Brief: Copy the data exactly. Images are to be left out.

Information START

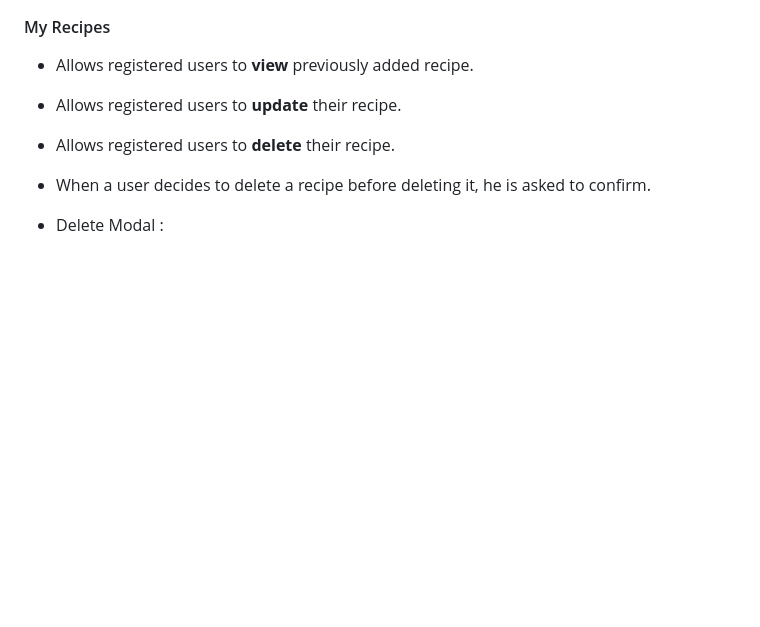
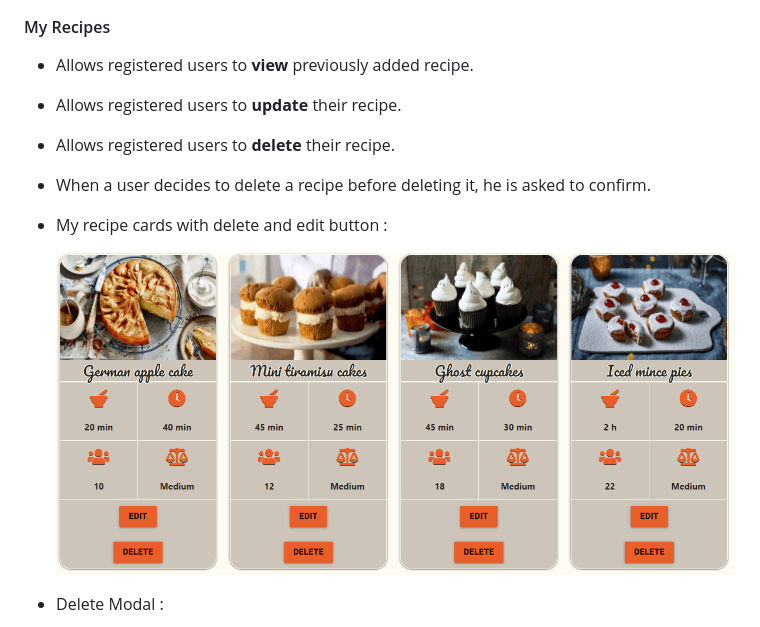
Before and after one commit to IvanTepes/cook-book, a Markdown page: README.md, the part around the change printed below. Rendered like a GitHub page; pictures changed too: readme_files/img/my-recipe-edit-delete.gif (added); blank space fills up the shorter version.

```diff
--- a/README.md
+++ b/README.md
@@ -224,6 +228,10 @@ For creating ERD i used [**LucidChart**](https://lucid.app/) during the Scope Pl
 - Allows registered users to **update** their recipe.
 - Allows registered users to **delete** their recipe.
 - When a user decides to delete a recipe before deleting it, he is asked to confirm.
+
+- My recipe cards with delete and edit button :
+
+    ![my-recipe-edit-delete](readme_files/img/my-recipe-edit-delete.gif)
 
 - Delete Modal :
 
```
Also changed, not shown: other parts of README.md (+4 -0 lines), 1 other file.
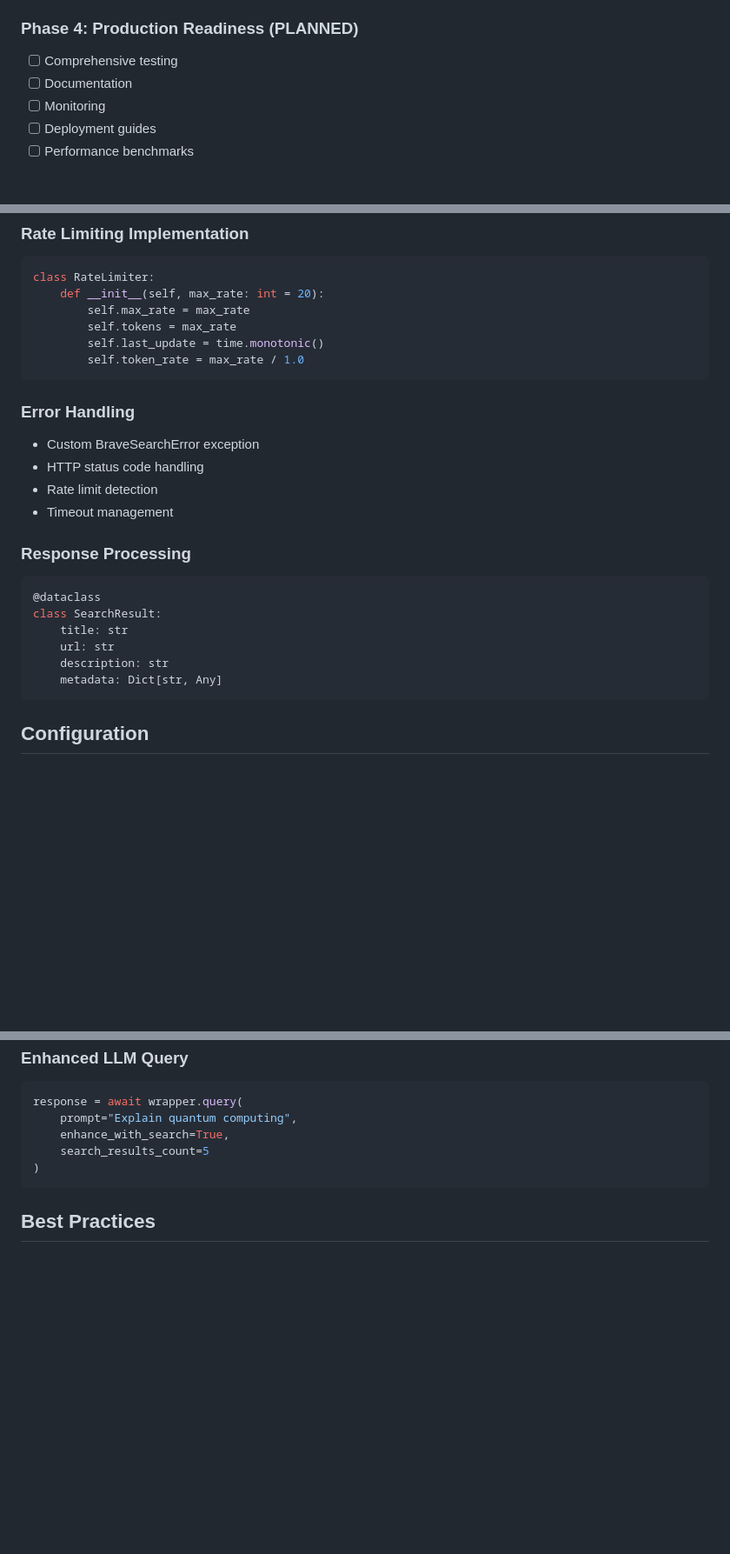
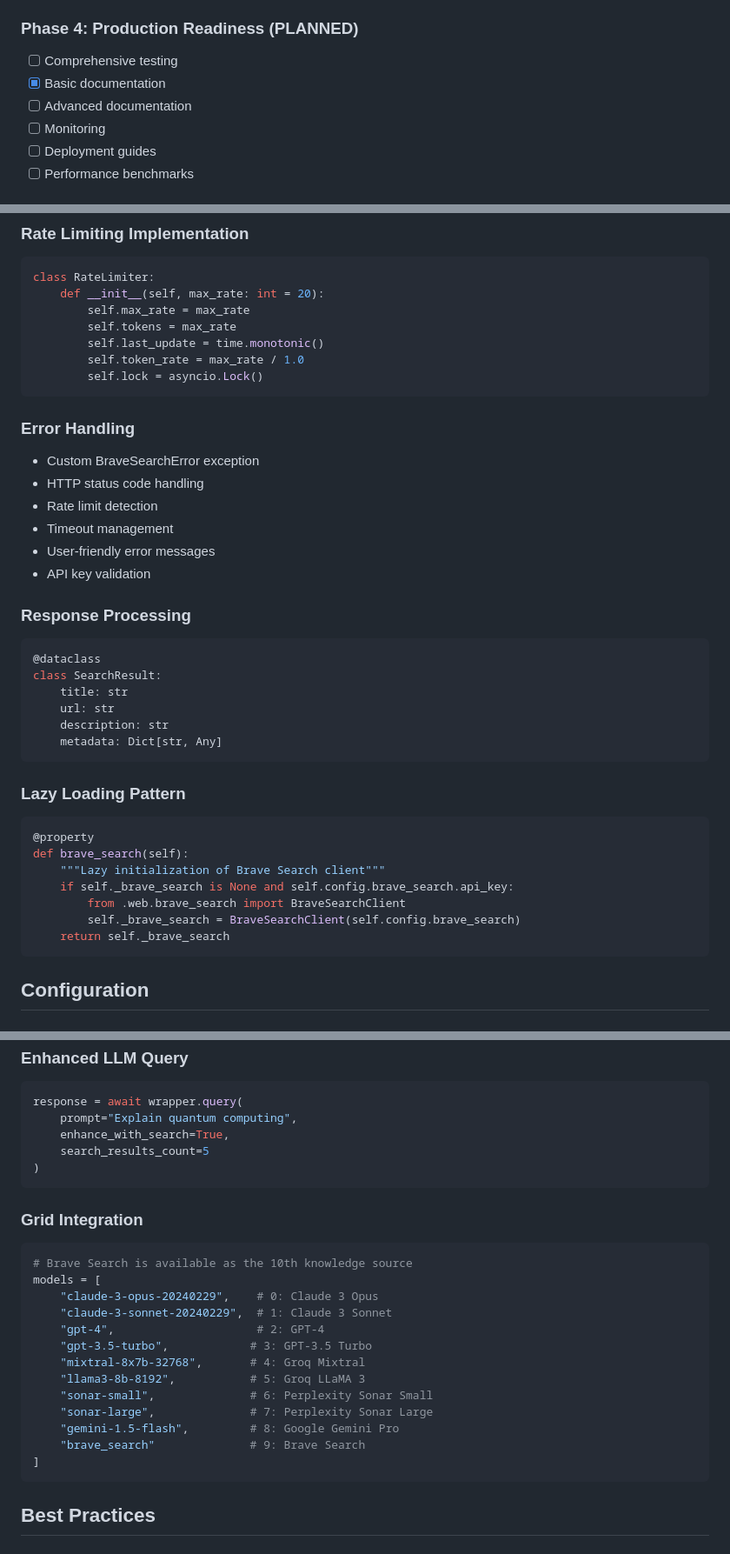
Before and after one commit to ExactDoug/multi-llm-wrapper, a Markdown page: docs/brave-dev/brave-search-implementation.md, 3 parts joined by grey strips. Shown at 87% size. Drawn GitHub-style; blank space fills up the shorter version.

````diff
--- a/docs/brave-dev/brave-search-implementation.md
+++ b/docs/brave-dev/brave-search-implementation.md
@@ -71,7 +84,8 @@ class BraveSearchConfig:
 
 ### Phase 4: Production Readiness (PLANNED)
 - [ ] Comprehensive testing
-- [ ] Documentation
+- [x] Basic documentation
+- [ ] Advanced documentation
 - [ ] Monitoring
 - [ ] Deployment guides
 - [ ] Performance benchmarks
@@ -93,6 +107,7 @@ class RateLimiter:
         self.tokens = max_rate
         self.last_update = time.monotonic()
         self.token_rate = max_rate / 1.0
+        self.lock = asyncio.Lock()
 ```
 
 ### Error Handling
@@ -100,6 +115,8 @@ class RateLimiter:
 - HTTP status code handling
 - Rate limit detection
 - Timeout management
+- User-friendly error messages
+- API key validation
 
 ### Response Processing
 ```python
@@ -109,6 +126,17 @@ class SearchResult:
     url: str
     description: str
     metadata: Dict[str, Any]
+```
+
+### Lazy Loading Pattern
+```python
+@property
+def brave_search(self):
+    """Lazy initialization of Brave Search client"""
+    if self._brave_search is None and self.config.brave_search.api_key:
+        from .web.brave_search import BraveSearchClient
+        self._brave_search = BraveSearchClient(self.config.brave_search)
+    return self._brave_search
 ```
 
 ## Configuration
@@ -140,6 +168,23 @@ response = await wrapper.query(
 )
 ```
 
+### Grid Integration
+```python
+# Brave Search is available as the 10th knowledge source
+models = [
+    "claude-3-opus-20240229",    # 0: Claude 3 Opus
+    "claude-3-sonnet-20240229",  # 1: Claude 3 Sonnet
+    "gpt-4",                     # 2: GPT-4
+    "gpt-3.5-turbo",            # 3: GPT-3.5 Turbo
+    "mixtral-8x7b-32768",       # 4: Groq Mixtral
+    "llama3-8b-8192",           # 5: Groq LLaMA 3
+    "sonar-small",              # 6: Perplexity Sonar Small
+    "sonar-large",              # 7: Perplexity Sonar Large
+    "gemini-1.5-flash",         # 8: Google Gemini Pro
+    "brave_search"              # 9: Brave Search
+]
+```
+
 ## Best Practices
 
 ### Rate Limiting
````
Also changed, not shown: other parts of docs/brave-dev/brave-search-implementation.md (+20 -2 lines), docs/brave-dev/dev-session-2025-01-31.md (added, +118 -0 lines).
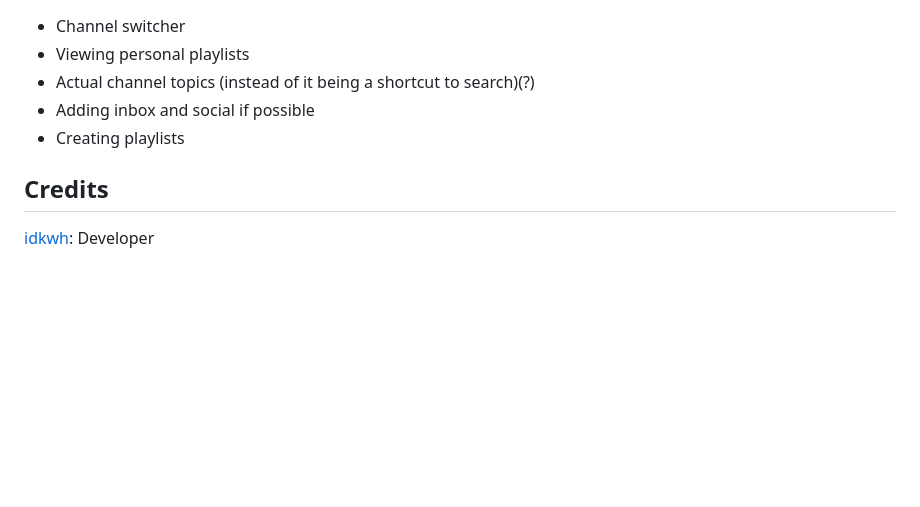
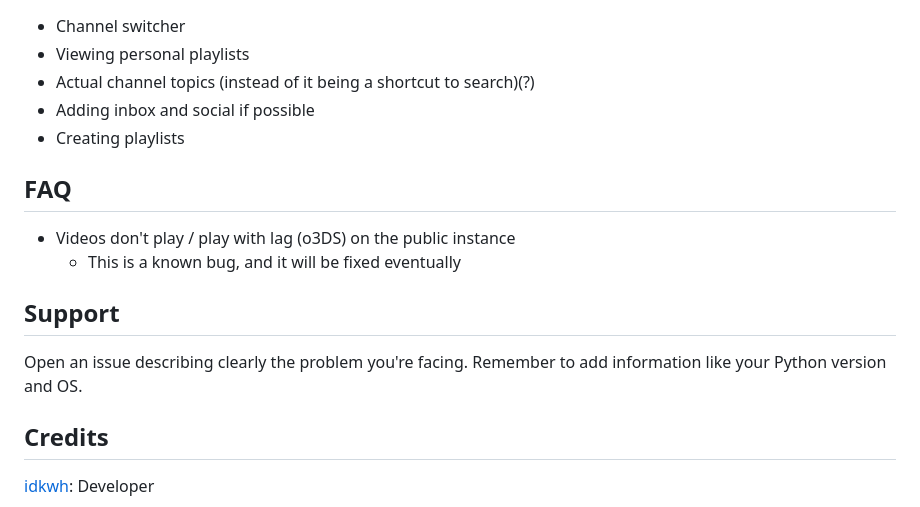
Before and after one commit to idkwhere1sthisname/blazertube, a Markdown page: README.md, the part around the change. GitHub-like rendering; blank space fills up the shorter version.

```diff
--- a/README.md
+++ b/README.md
@@ -67,6 +67,15 @@ See [this](https://github.com/idkwhere1sthisname/blazertube/blob/master/self_hos
 - Adding inbox and social if possible
 - Creating playlists
 
+## FAQ
+
+- Videos don't play / play with lag (o3DS) on the public instance
+    - This is a known bug, and it will be fixed eventually
+
+## Support
+
+Open an issue describing clearly the problem you're facing. Remember to add information like your Python version and OS.
+
 ## Credits
 
 [idkwh](https://github.com/idkwhere1sthisname): Developer
```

Information END

Task answer:
Before and after one commit to IvanTepes/cook-book, a Markdown page: README.md, the part around the change printed below. Rendered like a GitHub page; pictures changed too: readme_files/img/my-recipe-edit-delete.gif (added); blank space fills up the shorter version.

```diff
--- a/README.md
+++ b/README.md
@@ -224,6 +228,10 @@ For creating ERD i used [**LucidChart**](https://lucid.app/) during the Scope Pl
 - Allows registered users to **update** their recipe.
 - Allows registered users to **delete** their recipe.
 - When a user decides to delete a recipe before deleting it, he is asked to confirm.
+
+- My recipe cards with delete and edit button :
+
+    ![my-recipe-edit-delete](readme_files/img/my-recipe-edit-delete.gif)
 
 - Delete Modal :
 
```
Also changed, not shown: other parts of README.md (+4 -0 lines), 1 other file.
Before and after one commit to ExactDoug/multi-llm-wrapper, a Markdown page: docs/brave-dev/brave-search-implementation.md, 3 parts joined by grey strips. Shown at 87% size. Drawn GitHub-style; blank space fills up the shorter version.

````diff
--- a/docs/brave-dev/brave-search-implementation.md
+++ b/docs/brave-dev/brave-search-implementation.md
@@ -71,7 +84,8 @@ class BraveSearchConfig:
 
 ### Phase 4: Production Readiness (PLANNED)
 - [ ] Comprehensive testing
-- [ ] Documentation
+- [x] Basic documentation
+- [ ] Advanced documentation
 - [ ] Monitoring
 - [ ] Deployment guides
 - [ ] Performance benchmarks
@@ -93,6 +107,7 @@ class RateLimiter:
         self.tokens = max_rate
         self.last_update = time.monotonic()
         self.token_rate = max_rate / 1.0
+        self.lock = asyncio.Lock()
 ```
 
 ### Error Handling
@@ -100,6 +115,8 @@ class RateLimiter:
 - HTTP status code handling
 - Rate limit detection
 - Timeout management
+- User-friendly error messages
+- API key validation
 
 ### Response Processing
 ```python
@@ -109,6 +126,17 @@ class SearchResult:
     url: str
     description: str
     metadata: Dict[str, Any]
+```
+
+### Lazy Loading Pattern
+```python
+@property
+def brave_search(self):
+    """Lazy initialization of Brave Search client"""
+    if self._brave_search is None and self.config.brave_search.api_key:
+        from .web.brave_search import BraveSearchClient
+        self._brave_search = BraveSearchClient(self.config.brave_search)
+    return self._brave_search
 ```
 
 ## Configuration
@@ -140,6 +168,23 @@ response = await wrapper.query(
 )
 ```
 
+### Grid Integration
+```python
+# Brave Search is available as the 10th knowledge source
+models = [
+    "claude-3-opus-20240229",    # 0: Claude 3 Opus
+    "claude-3-sonnet-20240229",  # 1: Claude 3 Sonnet
+    "gpt-4",                     # 2: GPT-4
+    "gpt-3.5-turbo",            # 3: GPT-3.5 Turbo
+    "mixtral-8x7b-32768",       # 4: Groq Mixtral
+    "llama3-8b-8192",           # 5: Groq LLaMA 3
+    "sonar-small",              # 6: Perplexity Sonar Small
+    "sonar-large",              # 7: Perplexity Sonar Large
+    "gemini-1.5-flash",         # 8: Google Gemini Pro
+    "brave_search"              # 9: Brave Search
+]
+```
+
 ## Best Practices
 
 ### Rate Limiting
````
Also changed, not shown: other parts of docs/brave-dev/brave-search-implementation.md (+20 -2 lines), docs/brave-dev/dev-session-2025-01-31.md (added, +118 -0 lines).
Before and after one commit to idkwhere1sthisname/blazertube, a Markdown page: README.md, the part around the change. GitHub-like rendering; blank space fills up the shorter version.

```diff
--- a/README.md
+++ b/README.md
@@ -67,6 +67,15 @@ See [this](https://github.com/idkwhere1sthisname/blazertube/blob/master/self_hos
 - Adding inbox and social if possible
 - Creating playlists
 
+## FAQ
+
+- Videos don't play / play with lag (o3DS) on the public instance
+    - This is a known bug, and it will be fixed eventually
+
+## Support
+
+Open an issue describing clearly the problem you're facing. Remember to add information like your Python version and OS.
+
 ## Credits
 
 [idkwh](https://github.com/idkwhere1sthisname): Developer
```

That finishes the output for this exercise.